Little Caesar (1931)
February 12, 2007 § 1 Comment
Little Caesar: the gangster movie to start all gangster movies. While it seems easy to “dish it out” throughout the film the central moral issue is whether you can “take it”. Interesting how this is a non-female world, and I don’t think it is stretching it too far to suggest a homosexual whiff in the relationship between Rico the tough short guy and Doug Fairbanks Jr. as the gangster-turned dancer. Let me dance ! Now how often have we heard this in future gangster films ?
Pre-Code, full of slang and archetypal male problems (to be, or not to be, yellow), but also highly aware of public policy issues: Flaherty the copper is unbelievably calm and composed, an placidly ironic figure of law enforcement that just knows his time will come — a figure suggesting that society should not lose its cool and confont gangsterism with quiet fortitude. And there’s even less to like in the character of Rico than in that of contemporary Scarface: he’s a bragging, loud, violent and failed wannabee who enjoys pushing people around. He’s quite literally perverted: the first scene shows him musing that to “make it to the big time” he’s going to have to go “East.” Now that’s always a sign of trouble somewhere in an American movie (see opening sequence of 1945 Detour. Even The Postman Always Rings Twice conforms to this underlying, unstated law: whoever fails to make it out West becomes a social failure and a candidate for life on the run)
As a transition from silent to sound the film is incredibly stagey. It seems they could not yet decide whether they had to stage it silent or sound. Close-ups on characters speaking seem to hark back to silent days, while group shots make full use of the sound depth of field. Also, while there are still true intertitles advancing the narration in the picture, there is also an instance of something I’m yet to see in a silent Hollywood film: titles over a moving image. This happens when we move to Little Archie’s nigthclub for the first time.
It’s got to be stock footage of a nightclub somewhere in a previous film since it does not match the following shots (either in texture, in grain, or in settings), and I’m curious to know from what film. A crane shot looking above gambling tables would be a prize shot in any film, and it’s not hard to see why Melvyn Le Roy would be happy to re-use it. But apart from its origin (not to be taken lightly though; if it were to be established that the shot is from a silent film, this could become quite involved) the title-over-a-moving-image calls for some comments.

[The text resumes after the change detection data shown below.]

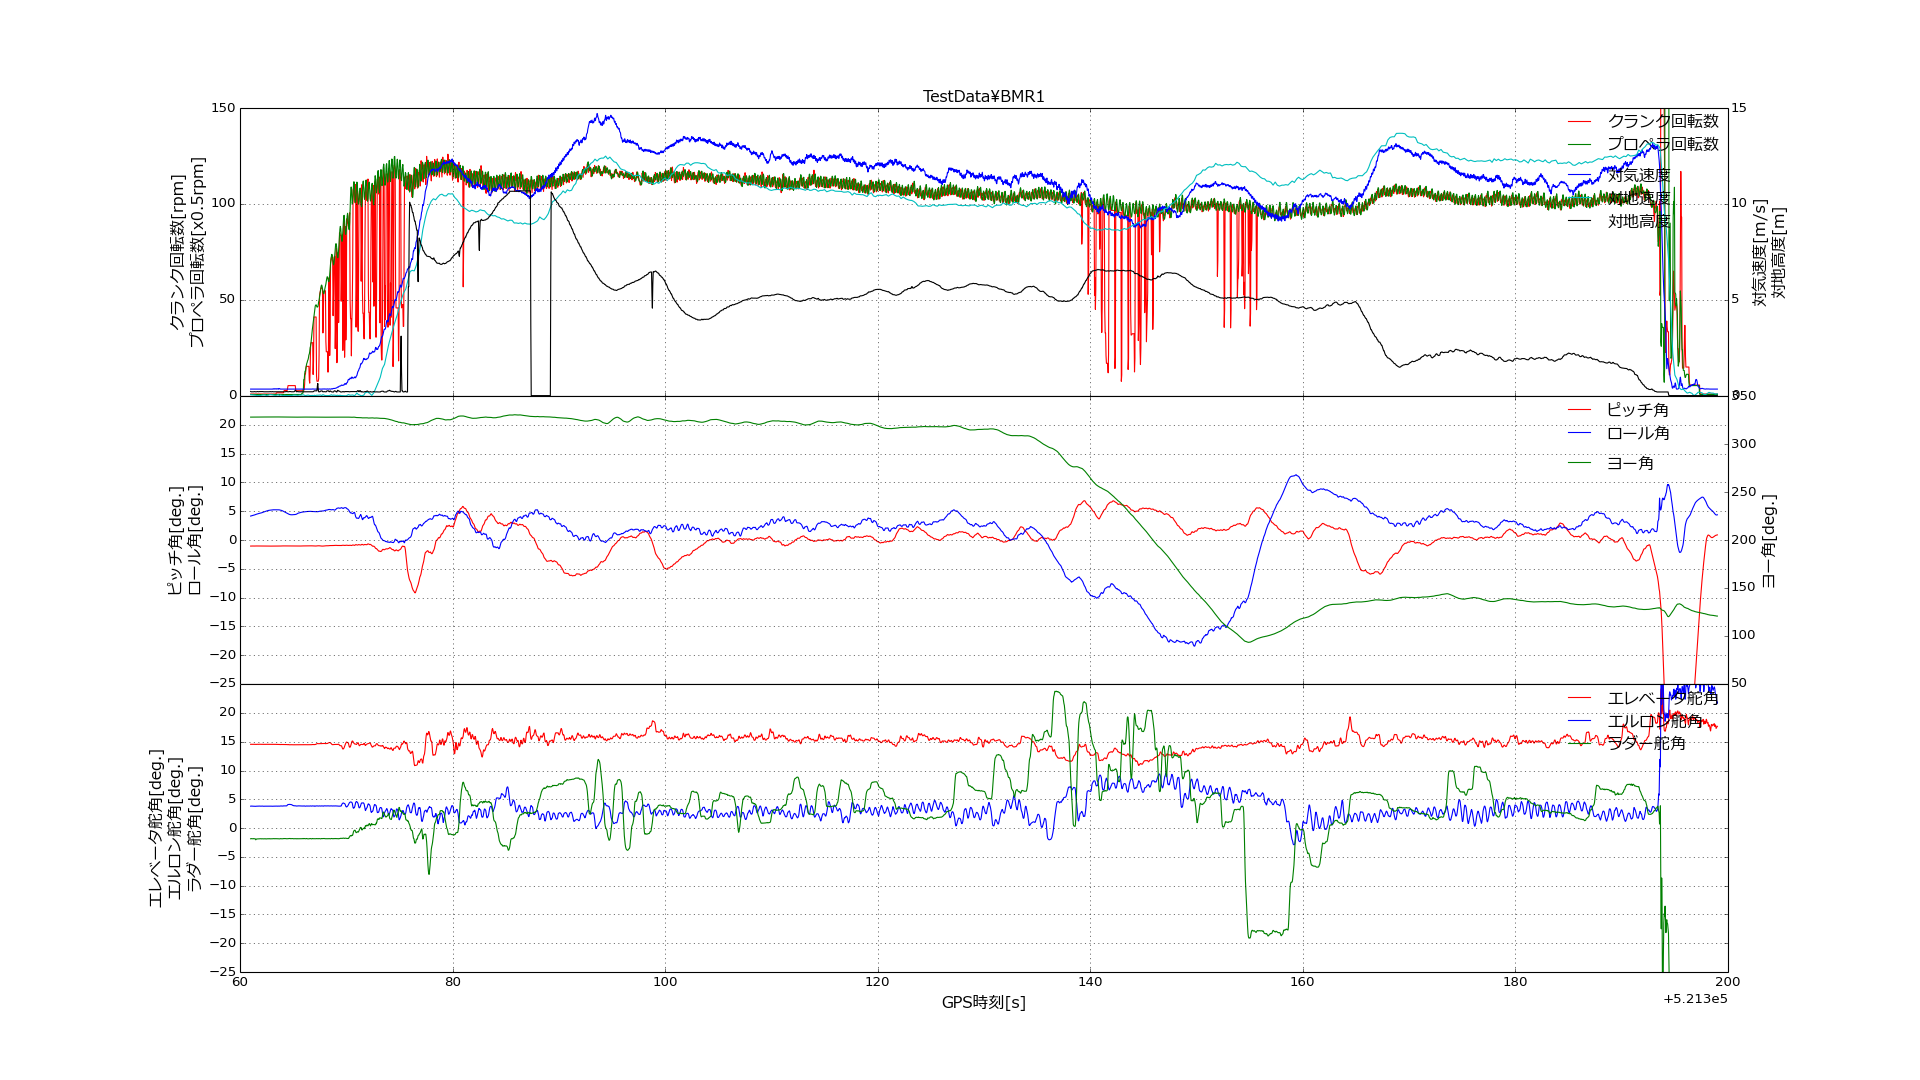
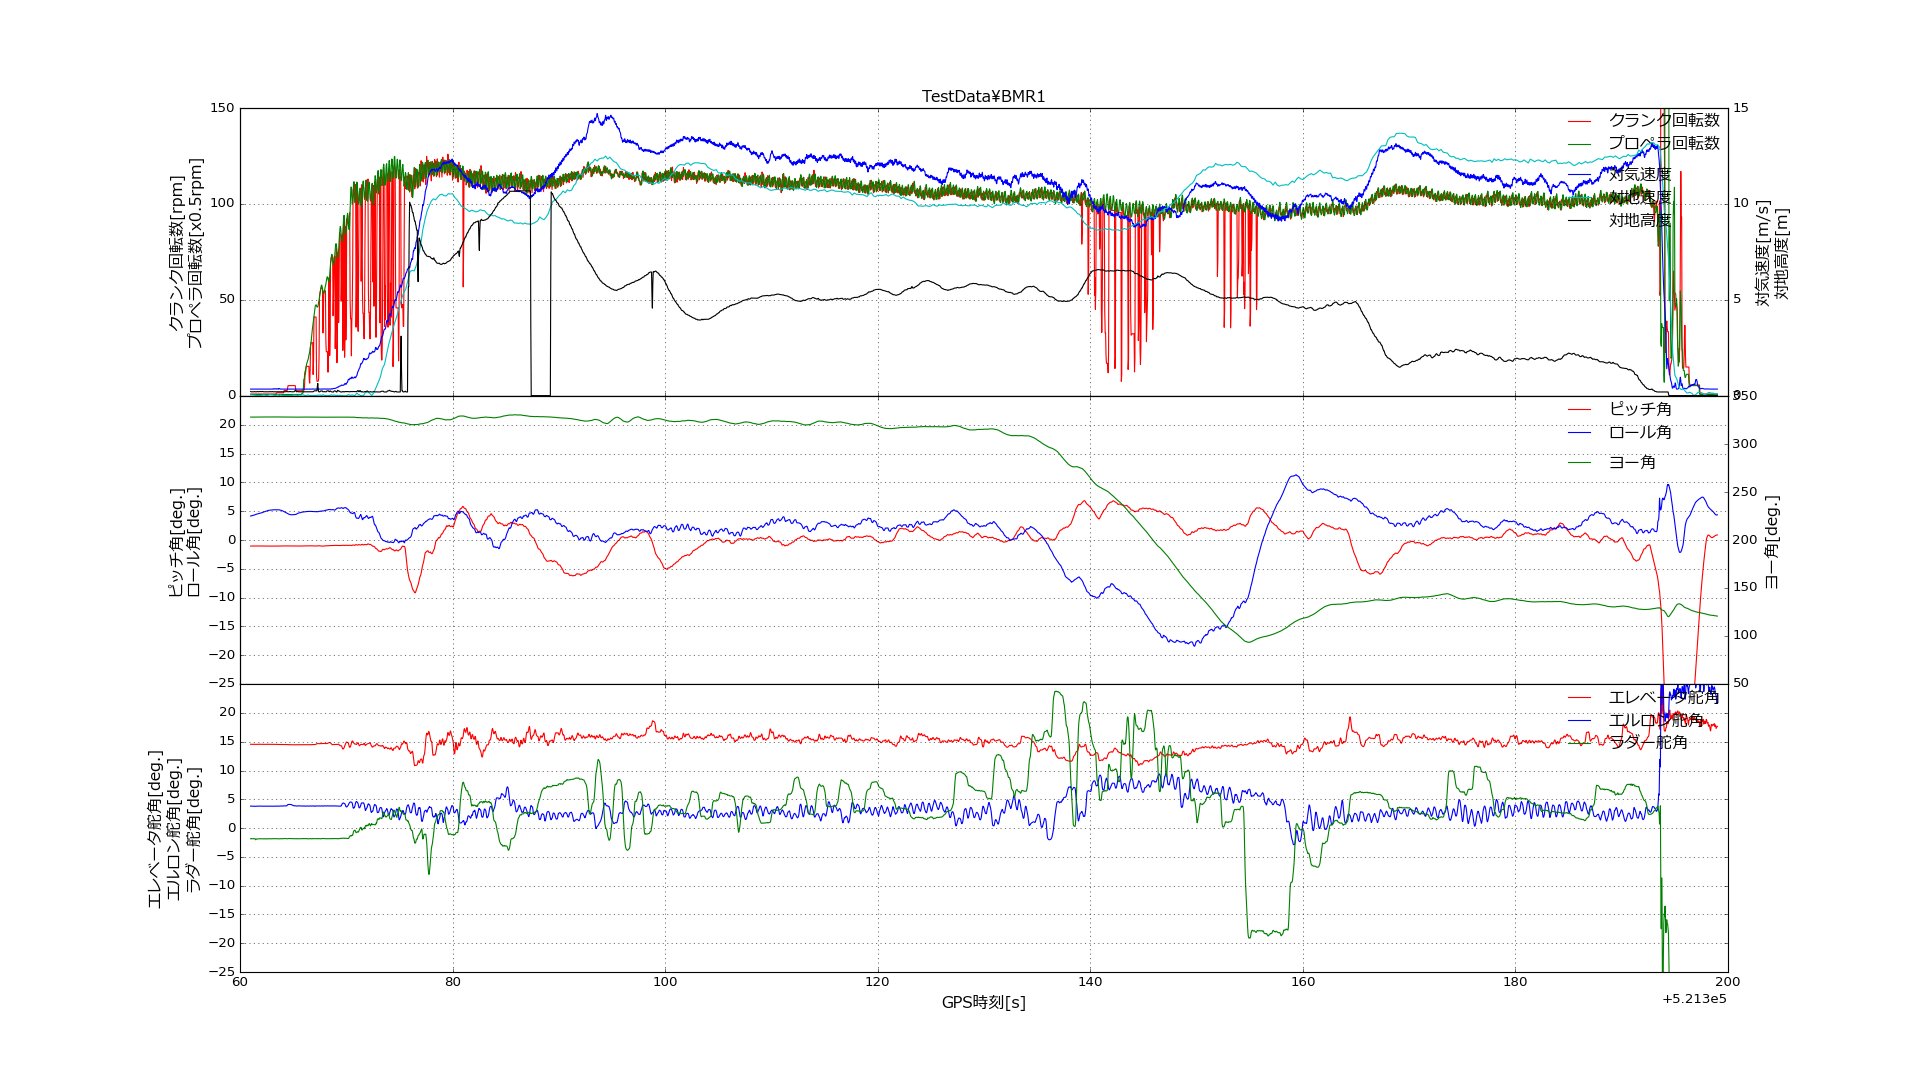
Code change for Python 3
Code change for Python 3

diff --git a/LogViewer.py b/LogViewer.py
@@ -58,7 +58,7 @@ def main():
     
     # デバッグプリント
     if (argc != 3):   # 引数が足りない場合は、その旨を表示
-        print 'Usage: # python %s basedir basename' % argvs[0]
+        print('Usage: # python %s basedir basename' % argvs[0])
         quit()         # プログラムの終了
         
     calib = calibration.calibration()
@@ -83,14 +83,15 @@ def main():
     GS=[]
     for i in range(len(results_G[6])):
         GS.append(math.sqrt(results_G[6][i]*results_G[6][i]+results_G[7][i]*results_G[7][i]))
-    np.savetxt(outname, zip(*results_G), delimiter=',') 
+#    np.savetxt(outname, zip(*results_G), delimiter=',') 
+    np.savetxt(outname, np.transpose(results_G), delimiter=',') 
 
     #Aページ 
     inname = basedir2 + argvs[2] + "_A.csv"
     outname = basedir2 + argvs[2] + "_A_out.csv"
     d = np.loadtxt(inname, delimiter=',')
     results_A = read_page(d, computed_time, "A")
-    np.savetxt(outname, zip(*results_A), delimiter=',')
+    np.savetxt(outname, np.transpose(results_A), delimiter=',')
     
     #Mページ
     inname = basedir2 + argvs[2] + "_M.csv"
@@ -98,7 +99,7 @@ def main():
     d = np.loadtxt(inname, delimiter=',') 
     d[:,0] += ( d[:,1] * 0.04)  #indexを処理
     results_M = read_page(d, computed_time, "M")
-    np.savetxt(outname, zip(*results_M), delimiter=',')
+    np.savetxt(outname, np.transpose(results_M), delimiter=',')
     
     #Hページ
     inname = basedir1 + argvs[2] + "_H.csv"
@@ -113,7 +114,7 @@ def main():
     results_H[5] = (results_H[5] - calib.aileron2) / calib.adcmax * calib.encordermax * calib.aileron1
     results_H[6] = -(results_H[6] - calib.rudder2) / calib.adcmax * calib.encordermax * calib.rudder1
     results_H[7] = (results_H[7] - calib.elevetor2) / calib.adcmax * calib.encordermax * calib.elevetor1
-    np.savetxt(outname, zip(*results_H), delimiter=',')
+    np.savetxt(outname, np.transpose(results_H), delimiter=',')
 
     #Nページ
     inname = basedir2 + argvs[2] + "_N.csv"
@@ -124,7 +125,7 @@ def main():
             if d[i,7] < 0:
                 d[i,7] += 360.0
     results_N = read_page(d, computed_time, "N")
-    np.savetxt(outname, zip(*results_N), delimiter=',')
+    np.savetxt(outname, np.transpose(results_N), delimiter=',')
 
     #グラフ描画
     font_path = "C:\Windows\Fonts\meiryo.ttc"
@@ -152,7 +153,7 @@ def main():
     ax1.set_xlabel('')
     ax1.set_ylabel(u"クランク回転数[rpm]\nプロペラ回転数[x0.5rpm]", fontproperties=font_prop)
     ax1r.set_ylabel(u"対気速度[m/s]\n対地高度[m]", fontproperties=font_prop)
-    ax1.set_xticklabels('', False)
+    ax1.tick_params(labelbottom = 'off')
     ax1.grid(True)
     ax1.legend(prop=font_prop, bbox_to_anchor=(0.885, 1.0), loc=2, borderaxespad=0., frameon = False)
     ax1r.legend(prop=font_prop, bbox_to_anchor=(0.885, 0.815), loc=2, borderaxespad=0., frameon = False)
@@ -171,7 +172,7 @@ def main():
     ax2.set_xlabel('')
     ax2.set_ylabel(u"ピッチ角[deg.]\nロール角[deg.]", fontproperties=font_prop)
     ax2r.set_ylabel(u"ヨー角[deg.]", fontproperties=font_prop)
-    ax2.set_xticklabels('', False)
+    ax2.tick_params(labelbottom = 'off')
     ax2.grid(True) 
     ax2.legend(prop=font_prop, bbox_to_anchor=(0.885, 1.0), loc=2, borderaxespad=0., frameon = False)
     ax2r.legend(prop=font_prop, bbox_to_anchor=(0.885, 0.815), loc=2, borderaxespad=0., frameon = False)

diff --git a/TotalLogViewer.py b/TotalLogViewer.py
@@ -15,7 +15,7 @@ def main():
     
     # デバッグプリント
     if (argc != 3):   # 引数が足りない場合は、その旨を表示
-        print 'Usage: # python %s basedir basename' % argvs[0]
+        print('Usage: # python %s basedir basename' % argvs[0])
         quit()         # プログラムの終了
         
     calib = calibration.calibration()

I’ve never seen it done in a silent film and I’ve always wondered why it wasn’t done in silent films. And I don’t mean the use of written filmed material, as the name of the nightclub (which functions just like an intertitle would) in this cross-fading shot:
no, I mean real titles, handwritten. What a gain in visual continuity it would have been to have titles, whether descriptive or, even better, dialogues, flashed on the images while the characters were talking ! For some reason though, this was never done. My personal take on this mystery is that images and titles do not have the same aesthetic status in a silent film. Titles clearly point to an omniscient narrator (titles may be informative, ironic, or clearly comical), while images would tend to illustrate the story. With sound, images seem to have gained in perceptual realism: they seem to have been treated as referring so powerfully to a reality in the images that adding titles over them would not diminish their perceived realistic weight. They went on showing something that really existed there in the image, beyond the camera, even with words written on them (I’ve treated an example of words flashed on the image in a silent film here).
Titles in silent films are often illustrated — but like story-book illustrations. And one of the pleasures of silent films is that narration is so overt that one does feel taken in a story-book type of moment. Gather ’round and listen to this story, they seem to call out (I’ve analyzed this in this blog more in detail). Of course it’s not that simple and one of the points of my research is to establish just how silent films deal with the increasing annoyance of images that reveal more and more of reality as technology (film stocks, film lighting, portability of film equipment, etc.) and tastes (exotism, tourism, explorations, documentaries and newsreels create a demand for images of the real) evolve throughout the 1920s. But they maintain a pretty solid line: titles are for narration, point to a clearly fictive construction of the film, while images should not be tampered with because they’re not quite fictive (or not just fictive). I’m not sure this reinforces the reality of what is shown. Rather, at times, silent films seem to treat moving images as a mere illustration of a story written out in titles, though that’s a worst-case scenario. The medium ground seems to be that the material presented in images, because of the written interruptions, loses of its reality to be merged with the fictive world of the words.
This gambling table shot is an instance of how sound changes that perception — and ironically, I find it to reinforce the reality of what’s shown in the images rather than transforming it into more of a fiction.